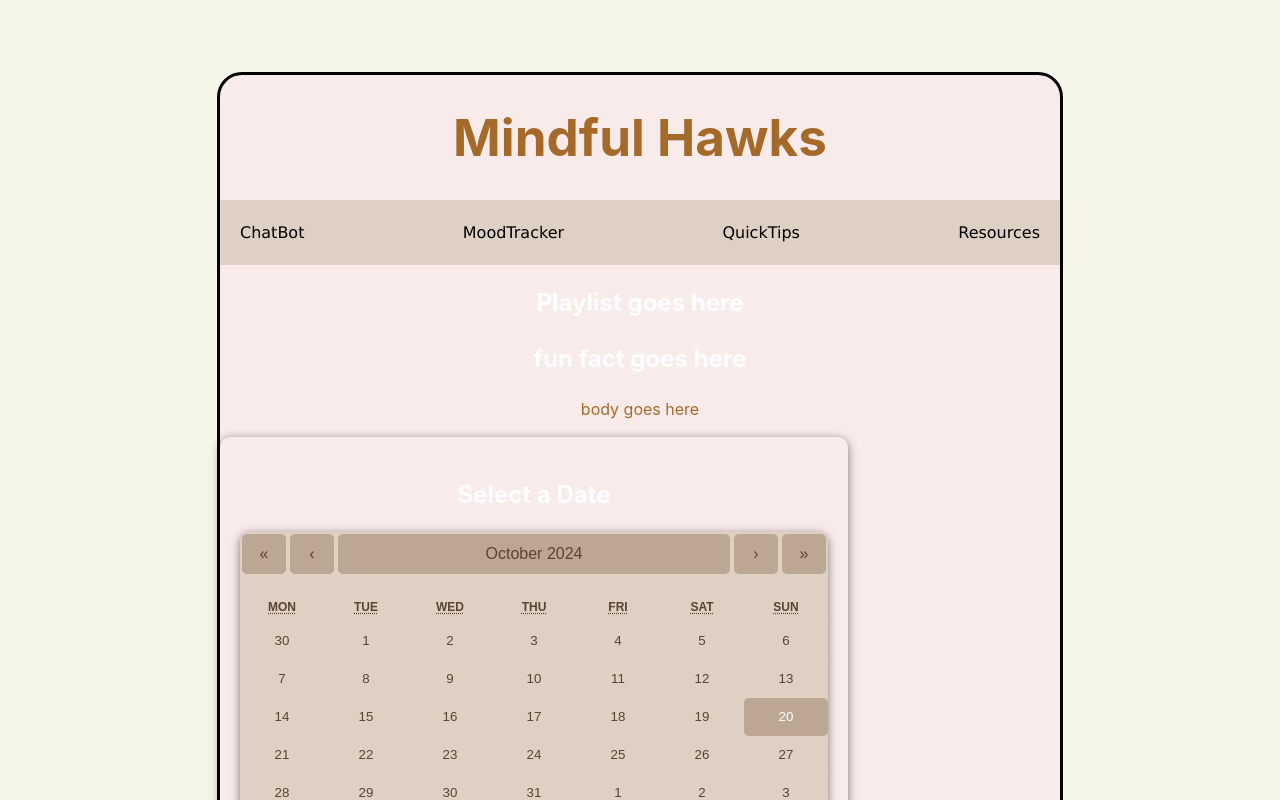
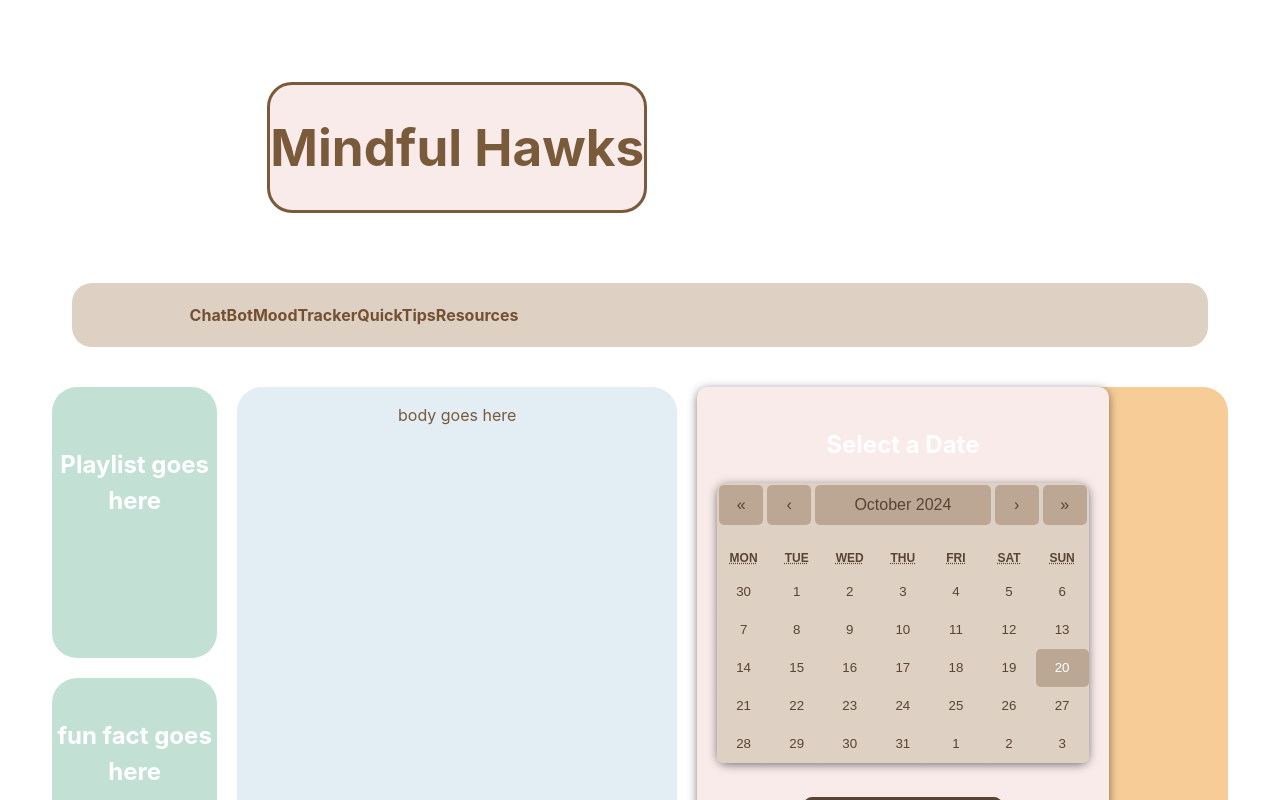
Before and after one commit to ayc325/lehigh-valley-hackathon, a React (Vite) app in the folder full_stack_snacks/: page / in a window 1280 px wide. Shown: the top 800 px of the page. Built offline with nearby package versions, Linux system fonts and the light colour scheme.

Commit message:
commit message for this project

```diff
--- a/full_stack_snacks/src/App.css
+++ b/full_stack_snacks/src/App.css
@@ -1,94 +1,119 @@
 #root {
-  max-width: 1280px;
-  margin: 0 auto;
+  max-width: 100%;
+  margin: 0;
   padding: 2rem;
   text-align: center;
-  color:rgb(168, 123, 72);
-  font: italic;
+  align-items: center;
+  font-family: Inter, system-ui, Avenir, Helvetica, Arial, sans-serif;
 
   }
 
+
  body{
-  background-color:rgb(246, 246, 232);
+  background-color:rgb(255, 255, 255);
  }
+
 
  .grid-container {
   display: grid;
   grid-template-areas: 'upperLeft Welcome Welcome Welcome Welcome upperRight'
-                      'upperLeft nav nav nav nav upperRight'
+                      'nav nav nav nav nav nav'
                       'playlist body body body body moodCal'
                       'playlist body body body body moodCal'
                       'fact body body body body moodCal'
                       'fact body body body body moodCal'
                       'footer footer footer footer footer footer';
-  grid-gap: 10px;
-  color: rgb(165, 106, 42);
-  padding: 10px;
+  grid-gap: 20px;
+  color: rgb(121, 91, 59);
+  padding: 20px;
+
 
  }
 
+
  .Welcome1 {
   grid-area: Welcome;
-  border: solid black;
+  border: solid rgb(121, 91, 59);
   border-radius: 25px;
   margin: 30px;
-  padding: 0px;
+  text-align: center;
+  padding: 20 px;
   background-color: #faebeb;
   top:0;
   align-items:center;
+  width: fit-content;
+ }
 
-}
+
 
  .upperleft{
   grid-area: upperLeft;
  }
 
+
  .upperright{
   grid-area: upperRight;
  }
 
-.navBar{
+
+ .nav1{
   grid-area: nav;
-  box-sizing:border-box;
-  margin:auto;
-  padding: 20px 20px;
-  width:100%;
   background-color:#DED0C2;
-
+  padding-left: 10%;
+  padding-right: 10%;
+  border-radius: 20px;
+  margin: 20px;
 
   color:rgb(239, 238, 238);
-  text-decoration: none;
   display: flex;
   justify-content: space-between;
   align-items:center;
-  list-style: none;
-  gap:50px;
-
+  padding-top: 20px;
+  padding-bottom: 20px;
  }
 
-.navBar a{
-  color: black;
-  font-family:Verdana, Geneva, Tahoma, sans-serif;
-  font-weight:500;
+
+ .nav1 a{
+  color: rgb(115, 81, 49);
+  font-weight:bold;
   font-size:16px;
+  gap: 25px;
  }
+
 
  .playlist1{
   grid-area: playlist;
+  background-color: #C2E1D4;
+  border-radius: 25px;
+  padding-top: 40px;
+  padding-bottom: 30px;
  }
+
 
  .funfact1{
   grid-area: fact;
+  background-color: #C2E1D4;
+  border-radius: 25px;
+  padding-top: 20px;
+  padding-bottom: 20px;
  }
+
 
  .body1{
   grid-area: body;
+  background-color: #E2EDF4;
+  border-radius: 25px;
  }
+
 
  .moodInsights{
   grid-area: moodCal;
+  background-color: #F7CC97;
+  border-radius:25px;
  }
+
 
  .footer1{
   grid-area: footer;
+  border: solid black;
  }
--- a/full_stack_snacks/src/App.jsx
+++ b/full_stack_snacks/src/App.jsx
@@ -12,27 +12,19 @@ function App() {
   // const [count, setCount] = useState(0)
 
   return (
-    // <div>
-    //   <ChatBot />
-    //   <MoodTracker />
-    //   <QuickTips />
-    //   <Resources />
-    // </div>
   <div className = "grid-container">
     <div className = "upperleft"></div>
     <div className = "Welcome1">
-      <h1>Mindful Hawks</h1>
+      <h1>Mindful Hawks</h1></div>
     <div className = "upperright"></div>
 
 
     { <div className = "nav1">
         <nav>
-      <ul className = "navBar">
-        <li><a href = "#">ChatBot</a></li>
-        <li><a href = "#">MoodTracker</a></li>
-        <li><a href = "#">QuickTips</a></li>
-        <li><a href = "#">Resources</a></li>
-      </ul>
+        <a href = "#">ChatBot</a>
+        <a href = "#">MoodTracker</a>
+        <a href = "#">QuickTips</a>
+        <a href = "#">Resources</a>
     </nav>
 
     </div> }
@@ -61,7 +53,6 @@ function App() {
     </div>
   </div>
 
-   </div>
   )
 }
 
```
Lines whose indentation alone changed are shown as unchanged.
##########
■ TASK:
Once more, please print all the lines above exactly, without their pictures.

■ WRITTEN SOLUTION:
Before and after one commit to ayc325/lehigh-valley-hackathon, a React (Vite) app in the folder full_stack_snacks/: page / in a window 1280 px wide. Shown: the top 800 px of the page. Built offline with nearby package versions, Linux system fonts and the light colour scheme.

Commit message:
commit message for this project

```diff
--- a/full_stack_snacks/src/App.css
+++ b/full_stack_snacks/src/App.css
@@ -1,94 +1,119 @@
 #root {
-  max-width: 1280px;
-  margin: 0 auto;
+  max-width: 100%;
+  margin: 0;
   padding: 2rem;
   text-align: center;
-  color:rgb(168, 123, 72);
-  font: italic;
+  align-items: center;
+  font-family: Inter, system-ui, Avenir, Helvetica, Arial, sans-serif;
 
   }
 
+
  body{
-  background-color:rgb(246, 246, 232);
+  background-color:rgb(255, 255, 255);
  }
+
 
  .grid-container {
   display: grid;
   grid-template-areas: 'upperLeft Welcome Welcome Welcome Welcome upperRight'
-                      'upperLeft nav nav nav nav upperRight'
+                      'nav nav nav nav nav nav'
                       'playlist body body body body moodCal'
                       'playlist body body body body moodCal'
                       'fact body body body body moodCal'
                       'fact body body body body moodCal'
                       'footer footer footer footer footer footer';
-  grid-gap: 10px;
-  color: rgb(165, 106, 42);
-  padding: 10px;
+  grid-gap: 20px;
+  color: rgb(121, 91, 59);
+  padding: 20px;
+
 
  }
 
+
  .Welcome1 {
   grid-area: Welcome;
-  border: solid black;
+  border: solid rgb(121, 91, 59);
   border-radius: 25px;
   margin: 30px;
-  padding: 0px;
+  text-align: center;
+  padding: 20 px;
   background-color: #faebeb;
   top:0;
   align-items:center;
+  width: fit-content;
+ }
 
-}
+
 
  .upperleft{
   grid-area: upperLeft;
  }
 
+
  .upperright{
   grid-area: upperRight;
  }
 
-.navBar{
+
+ .nav1{
   grid-area: nav;
-  box-sizing:border-box;
-  margin:auto;
-  padding: 20px 20px;
-  width:100%;
   background-color:#DED0C2;
-
+  padding-left: 10%;
+  padding-right: 10%;
+  border-radius: 20px;
+  margin: 20px;
 
   color:rgb(239, 238, 238);
-  text-decoration: none;
   display: flex;
   justify-content: space-between;
   align-items:center;
-  list-style: none;
-  gap:50px;
-
+  padding-top: 20px;
+  padding-bottom: 20px;
  }
 
-.navBar a{
-  color: black;
-  font-family:Verdana, Geneva, Tahoma, sans-serif;
-  font-weight:500;
+
+ .nav1 a{
+  color: rgb(115, 81, 49);
+  font-weight:bold;
   font-size:16px;
+  gap: 25px;
  }
+
 
  .playlist1{
   grid-area: playlist;
+  background-color: #C2E1D4;
+  border-radius: 25px;
+  padding-top: 40px;
+  padding-bottom: 30px;
  }
+
 
  .funfact1{
   grid-area: fact;
+  background-color: #C2E1D4;
+  border-radius: 25px;
+  padding-top: 20px;
+  padding-bottom: 20px;
  }
+
 
  .body1{
   grid-area: body;
+  background-color: #E2EDF4;
+  border-radius: 25px;
  }
+
 
  .moodInsights{
   grid-area: moodCal;
+  background-color: #F7CC97;
+  border-radius:25px;
  }
+
 
  .footer1{
   grid-area: footer;
+  border: solid black;
  }
--- a/full_stack_snacks/src/App.jsx
+++ b/full_stack_snacks/src/App.jsx
@@ -12,27 +12,19 @@ function App() {
   // const [count, setCount] = useState(0)
 
   return (
-    // <div>
-    //   <ChatBot />
-    //   <MoodTracker />
-    //   <QuickTips />
-    //   <Resources />
-    // </div>
   <div className = "grid-container">
     <div className = "upperleft"></div>
     <div className = "Welcome1">
-      <h1>Mindful Hawks</h1>
+      <h1>Mindful Hawks</h1></div>
     <div className = "upperright"></div>
 
 
     { <div className = "nav1">
         <nav>
-      <ul className = "navBar">
-        <li><a href = "#">ChatBot</a></li>
-        <li><a href = "#">MoodTracker</a></li>
-        <li><a href = "#">QuickTips</a></li>
-        <li><a href = "#">Resources</a></li>
-      </ul>
+        <a href = "#">ChatBot</a>
+        <a href = "#">MoodTracker</a>
+        <a href = "#">QuickTips</a>
+        <a href = "#">Resources</a>
     </nav>
 
     </div> }
@@ -61,7 +53,6 @@ function App() {
     </div>
   </div>
 
-   </div>
   )
 }
 
```
Lines whose indentation alone changed are shown as unchanged.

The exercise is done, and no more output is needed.